Department of Sciences for Health Promotion and Mother-Child Care "G. D'Alessandro", Occupational Health Section, University of Palermo, Italy
Received date: August 07, 2018; Accepted date: August 10, 2018; Published date: August 17, 2018
Citation: Maria Gabriella Verso (2018) Health valuation and promotion from gender prospective. J Health Hyg. Vol.2 No.1: 7.
Copyright: © 2018 Maria Verso Gabriella. This is an open-access article distributed under the terms of the Creative Commons Attribution License, which permits unrestricted use, distribution, and reproduction in any medium, provided the original author and source are credited.
From a few years in many Countries emerges the need to evaluate the gender difference in determinism and in the natural history of diseases. Therefore the various branches of the medical sciences are deepening physiological, pathological and therapeutic aspects of the various diseases from this point of view. Also occupational medicine is orienting the studies towards risk assessment, diagnosis, treatment, prevention and health promotion from a gender perspective, in order to respond with increasing appropriateness to workers' health needs in a more appropriate and specific way. In Italy, for example, since 2008 this is expressly required by the laws in force on the protection of health and safety in the workplace (Legislative Decree 81/08), which incorporates directives of the European Community. This is also indicated more generally by the Italian Ministry of Health. To pursue this goal, which must lead to a different concept of health, it is essential to a dapt the academic and training paths of the doctors. However, to date, for example the degree courses that have included gender medicine or as a specific subject or transversely in the different teachings represent an exception. The gender perspective represents an innovative methodological approach to health, that requires a multidisciplinary contribution that does not consist simply in assessing the biological differences between the sexes.
In fact, it is important to consider also the differences related to the broader meaning that the concept of gender includes and which relates to environmental, social and relational aspects. For example, work placements and different types of job, domestic and family workloads often unbalanced between the two genders, multiple exposure conditions also of non-working origin, are all relevant elements for hazard identification and exposure assessment and useful for explaining the results of epidemiological studies comparing the incidence or prevalence of various pathologies based on gender. A recent scientific paper produced in Italy by the permanent working group of the Italian Occupational Medicine Society has evaluated, through a narrative review of the world literature, which of the work-related pathologies express sex/gender differences in health outcomes and focused on the main limits of studies in this area. Pathologies that specifically affect only one gender are not analyzed, for example pneumoconioses in miners, all men. The review led to the selection for the various diseases of a percentage of jobs between 4-22% of the identified articles. This variability may be partly attributable to the heterogeneity of the conditions investigated in terms of frequency in the population, but also to the different number of studies available in the scientific panorama in relation to specific pathologies. However, the review has nonetheless highlighted some important aspects that require reflection. A few studies indicate among the research objectives the evaluation of sex/gender differences in health outcomes and even when the analyses have been performed stratifying by sex, the results are almost never adequately discussed and/or formulated hypotheses (mechanistic and/or of biological plausibility) on any observed differences.

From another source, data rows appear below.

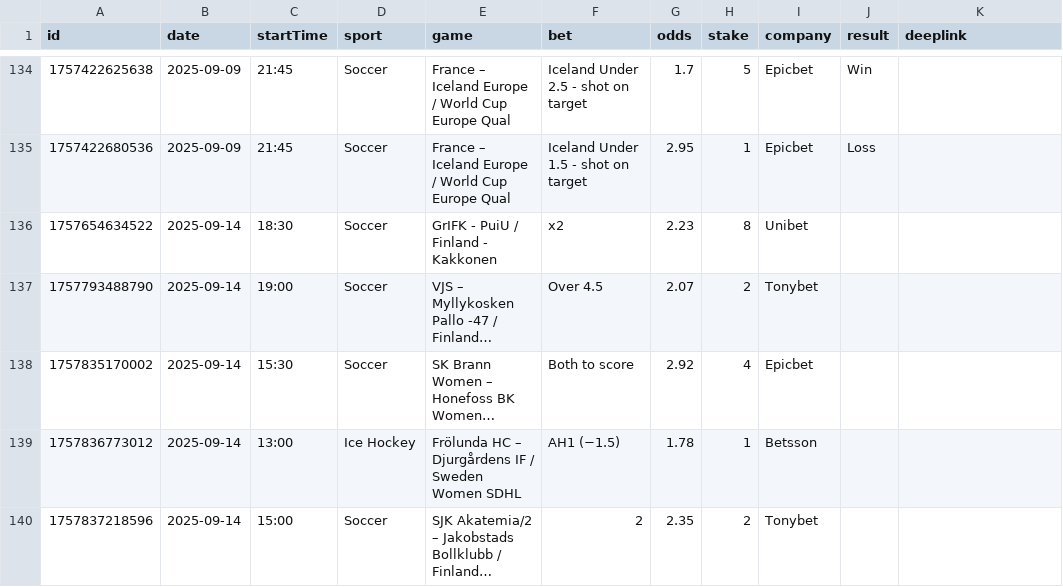
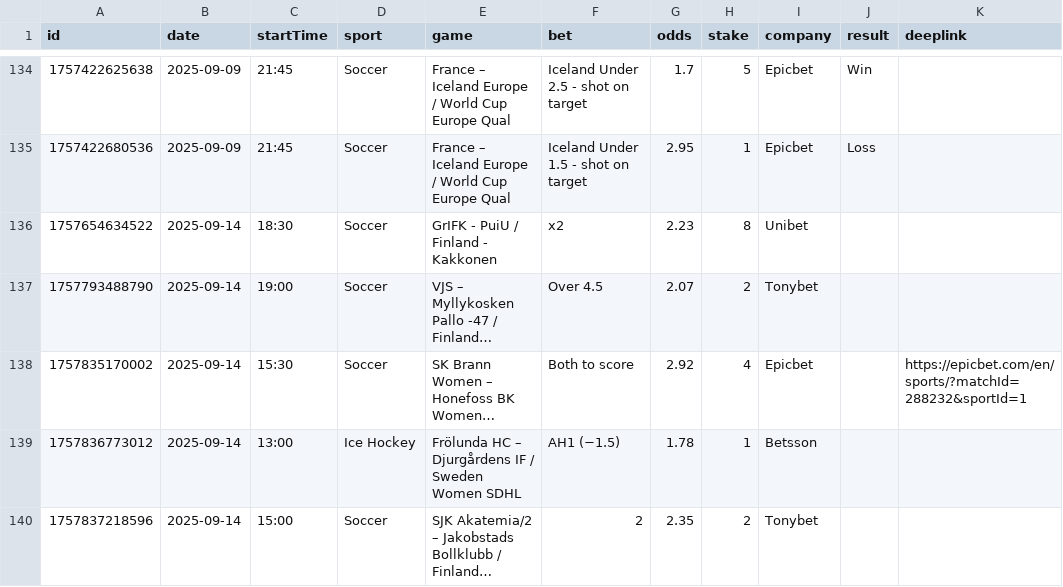
Before and after one commit to bjoorck/Bestvaluebets, a CSV file: tips.csv, drawn as a sheet; only a part is shown, gaps mark what is left out; long unchanged cells end in …; the diff names each change by its address in the sheet, - before the commit and + after, or states it on an @@ line.

Commit message:
Update tips.csv

```diff
--- a/tips.csv
+++ b/tips.csv
-K138 (deeplink): (empty)
+K138 (deeplink): https://epicbet.com/en/sports/?matchId=288232&sportId=1
```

For some groups of pathologies, sex/gender differences are clearly evident: allergic diseases, work-related stress and upper limb musculoskeletal disorders prevalent in women; occupational respiratory tumours and some anthropozonosis such as: brucellosis, Q fever, cutaneous leishmaniasis, Lyme disease and rickettziosis in men, while for other diseases the results do not show this trend or are not exhaustive, indicating the need for further study and research.
All the examined works show that in most cases the differences are attributable to a different exposure and/or to a work exhibition/segregation, even within the same production sector, rather than to biological differences, thus orienting towards the importance of evaluating all those determinants that contribute to the broader definition of gender. The WHO, as well as the European Union, has long been committed to promoting policies to support and monitor gender issues in the health sector, as well as surveys and research on specific changes in terms of health and safety at work from a gender perspective. There is therefore the need to fully accept, in all medical disciplines, a new paradigm that includes sex and gender as fundamental elements of analysis, using research methodologies and study designs that can detect the complexity described and useful to define adequate preventive measures.

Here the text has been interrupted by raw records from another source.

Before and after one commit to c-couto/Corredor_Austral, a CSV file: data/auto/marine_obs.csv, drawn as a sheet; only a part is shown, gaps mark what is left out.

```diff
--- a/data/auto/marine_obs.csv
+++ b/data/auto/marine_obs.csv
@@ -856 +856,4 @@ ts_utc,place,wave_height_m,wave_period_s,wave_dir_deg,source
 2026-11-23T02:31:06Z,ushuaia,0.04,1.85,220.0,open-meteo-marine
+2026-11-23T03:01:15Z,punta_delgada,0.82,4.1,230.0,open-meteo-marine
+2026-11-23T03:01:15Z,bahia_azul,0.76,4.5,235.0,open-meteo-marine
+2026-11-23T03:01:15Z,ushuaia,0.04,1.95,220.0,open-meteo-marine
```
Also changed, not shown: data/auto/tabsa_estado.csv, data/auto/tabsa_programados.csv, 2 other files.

It is evident that it is now essential that the Medicine orients the research considering the differences in sex/gender and not automatically adapting to the female sex the acquisitions for too long acquired on the male sex.